I’ve never cared for the “target” method of contacts. I think this comes from training classes where people would set out baited plastic lids at the end of a contact obstacle so the dog would stop in a two-on; two-off (“2O2O”) position. I always thought of this as a crutch and now in thinking about it more, I believe it is a crutch.

I trained the so-called one-rear-toe-on (“1RTO”) contact position with Gel. This was primarily because I didn’t like how he looked in the 2O2O position. He’s too tall, long and he’s upright when working. Gel isn’t the typical, crouchy Border Collie.

I could be wrong about this, but the thing about the 1RTO contact position is that it’s hard to create the drive forward to be in that position, perhaps because the dog is thinking about its rear end during the contact performance. With the conventional “target” behavior, the dog is driving ahead to something with the focus being touching the target with the nose. Then again, I seem to have a hard time keeping the “drive” in my training with Gel.

I re-read what Susan Garrett posted on the Clean Run mailing list a while back about her method of training a nose touch contact position. Basically, she wrote:

As previously stated it keeps the dog’s spine aligned as they are focusing down therefore the impact is distributed more evenly throughout the spine compared to a dog that has got his head up (hyper extension of the spine) and his head turned (twisting of the spine) looking for his handler.

This makes a lot of sense.

There is a weight shift as the drives into position.

Having a job to do (nose tap) keeps the head forward. A dog can run faster with his head forward then he can with it twisted around looking for his handler.

I agree with the above two statements. Also, in her book, Shaping Success, Susan states that she doesn’t teach a dog to back-up by walking into the dog (which is how I taught Gel), instead she teaches it by tossing a cookie between the dog’s front legs to get it to back-up with its head down. Susan’s method of contact training is a combination of a lot of rear end awareness training as well as the targeting.

I have no way of proving this but as an observation I will put this out there that a dog trained with a proper nose touch will land with less impact on his shoulders then one trained just to dive into position reaching for the ground with his front legs.

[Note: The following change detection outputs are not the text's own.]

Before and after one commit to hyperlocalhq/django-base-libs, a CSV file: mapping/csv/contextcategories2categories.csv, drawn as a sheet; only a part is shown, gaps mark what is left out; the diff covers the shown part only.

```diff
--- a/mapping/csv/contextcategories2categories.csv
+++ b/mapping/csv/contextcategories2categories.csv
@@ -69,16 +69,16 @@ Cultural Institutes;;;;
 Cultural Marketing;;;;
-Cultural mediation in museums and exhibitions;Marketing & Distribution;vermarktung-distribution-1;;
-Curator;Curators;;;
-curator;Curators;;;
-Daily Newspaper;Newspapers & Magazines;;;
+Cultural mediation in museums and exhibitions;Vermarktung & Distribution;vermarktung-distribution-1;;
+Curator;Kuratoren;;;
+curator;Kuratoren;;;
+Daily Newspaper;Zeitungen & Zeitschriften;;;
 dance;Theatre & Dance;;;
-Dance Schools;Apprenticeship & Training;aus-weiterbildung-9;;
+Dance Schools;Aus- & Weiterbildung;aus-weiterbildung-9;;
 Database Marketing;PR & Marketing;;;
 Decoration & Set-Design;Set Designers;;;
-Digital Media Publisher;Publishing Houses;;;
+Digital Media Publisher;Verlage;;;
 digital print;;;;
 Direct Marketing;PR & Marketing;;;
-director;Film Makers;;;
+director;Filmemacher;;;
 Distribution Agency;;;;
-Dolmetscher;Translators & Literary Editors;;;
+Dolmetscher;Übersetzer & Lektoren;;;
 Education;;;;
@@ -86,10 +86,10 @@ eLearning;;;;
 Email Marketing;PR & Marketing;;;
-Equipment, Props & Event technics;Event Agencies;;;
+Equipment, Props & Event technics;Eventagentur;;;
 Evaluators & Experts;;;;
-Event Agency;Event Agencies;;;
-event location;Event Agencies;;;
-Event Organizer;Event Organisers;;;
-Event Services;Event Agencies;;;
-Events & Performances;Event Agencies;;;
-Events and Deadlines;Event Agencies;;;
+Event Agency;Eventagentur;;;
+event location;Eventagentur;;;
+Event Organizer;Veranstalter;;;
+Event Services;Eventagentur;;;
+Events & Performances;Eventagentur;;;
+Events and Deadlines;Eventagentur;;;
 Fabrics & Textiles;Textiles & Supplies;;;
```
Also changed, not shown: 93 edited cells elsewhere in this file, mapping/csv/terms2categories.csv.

I don’t think that any “stop” at the end of a contact obstacle is healthy for the dog, which is why I’d love to train running contacts with Fern, but I am not certain I could properly train running contacts and that they’d be difficult to maintain. If this were not so, more people would be doing running contacts. You see a lot of contacts that look like running contacts, but what they really are are early releases.

You have criteria to ‘give away’ as the dogs career moves on. As a dog moves through his career the initial nose touch may get weak as you may be doing more “quick releases” (but only after you get one nose touch). Therefore the dog’s perfect repeated nose touch response may erode or the time between touches gets longer. Buzz when asked to target today will not lower his head until after he doesn’t get an immediate release. That is where his behaviour (not trained nearly as well since he was one of the first) involved to. But at least I had criteria there that could erode over time into a 2o2o with a delayed head bob. IF you start with very little criteria (for example only if the dog only needs to get part of your body into part of the yellow) you have very little to give away and the likelihood of a dog going a career without ever missing a contact becomes lower.

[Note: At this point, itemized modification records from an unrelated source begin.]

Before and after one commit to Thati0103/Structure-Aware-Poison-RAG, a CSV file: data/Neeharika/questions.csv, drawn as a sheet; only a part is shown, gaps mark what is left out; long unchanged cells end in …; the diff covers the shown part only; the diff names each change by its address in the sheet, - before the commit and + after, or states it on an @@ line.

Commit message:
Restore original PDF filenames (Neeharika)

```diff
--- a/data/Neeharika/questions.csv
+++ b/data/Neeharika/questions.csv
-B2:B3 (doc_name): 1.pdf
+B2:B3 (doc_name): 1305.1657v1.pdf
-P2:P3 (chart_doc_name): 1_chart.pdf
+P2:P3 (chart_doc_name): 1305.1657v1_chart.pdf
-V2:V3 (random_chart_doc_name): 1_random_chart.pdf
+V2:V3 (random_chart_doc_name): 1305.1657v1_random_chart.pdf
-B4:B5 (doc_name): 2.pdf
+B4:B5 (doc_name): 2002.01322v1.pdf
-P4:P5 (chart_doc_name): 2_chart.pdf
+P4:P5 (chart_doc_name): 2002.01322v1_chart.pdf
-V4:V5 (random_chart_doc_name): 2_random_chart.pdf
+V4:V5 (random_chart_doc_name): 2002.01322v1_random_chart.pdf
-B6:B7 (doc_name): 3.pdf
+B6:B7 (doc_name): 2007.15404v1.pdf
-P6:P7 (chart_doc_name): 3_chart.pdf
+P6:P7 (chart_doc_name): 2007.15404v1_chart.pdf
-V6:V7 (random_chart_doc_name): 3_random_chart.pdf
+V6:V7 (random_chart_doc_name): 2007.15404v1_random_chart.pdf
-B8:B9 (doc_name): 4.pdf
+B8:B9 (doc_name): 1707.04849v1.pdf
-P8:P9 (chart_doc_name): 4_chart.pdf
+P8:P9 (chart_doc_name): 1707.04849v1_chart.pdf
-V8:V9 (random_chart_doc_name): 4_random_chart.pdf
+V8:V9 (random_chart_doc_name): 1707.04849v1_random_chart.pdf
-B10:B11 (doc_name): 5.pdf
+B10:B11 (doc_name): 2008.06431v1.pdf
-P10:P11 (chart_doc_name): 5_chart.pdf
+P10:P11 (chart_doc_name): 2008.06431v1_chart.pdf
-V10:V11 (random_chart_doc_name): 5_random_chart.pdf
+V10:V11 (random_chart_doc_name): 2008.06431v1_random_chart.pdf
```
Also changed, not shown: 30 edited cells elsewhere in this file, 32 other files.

The above is what pretty much sealed my decision to go ahead and train using Susan Garrett’s method of contact training. I thought about retraining Gel’s contacts, but I don’t think I’ll get his body to come down low enough so that I would be comfortable with him stopping in the 2O2O position. What I can do is try to create more drive in his contact performance.

Regarding the crutch that I mentioned above, in Shaping Success, Susan Garrett details how to fade the target (a 4″ x 4″ piece of clear plexiglass) first on stairs (which is where she starts contact training) and then backchaining on contact equipment. By the time the dog is running the full obstacle, the plexiglass is out of the picture and the dog is nose touching the ground. So the people who leave plastic lids at the end of the contact equipment never really faded the target out.

In general, I think many people rush training their dogs and as a result, leave lots of holes that only become apparent during training sessions (other than at home) or in trials. I’m certainly guilty of it.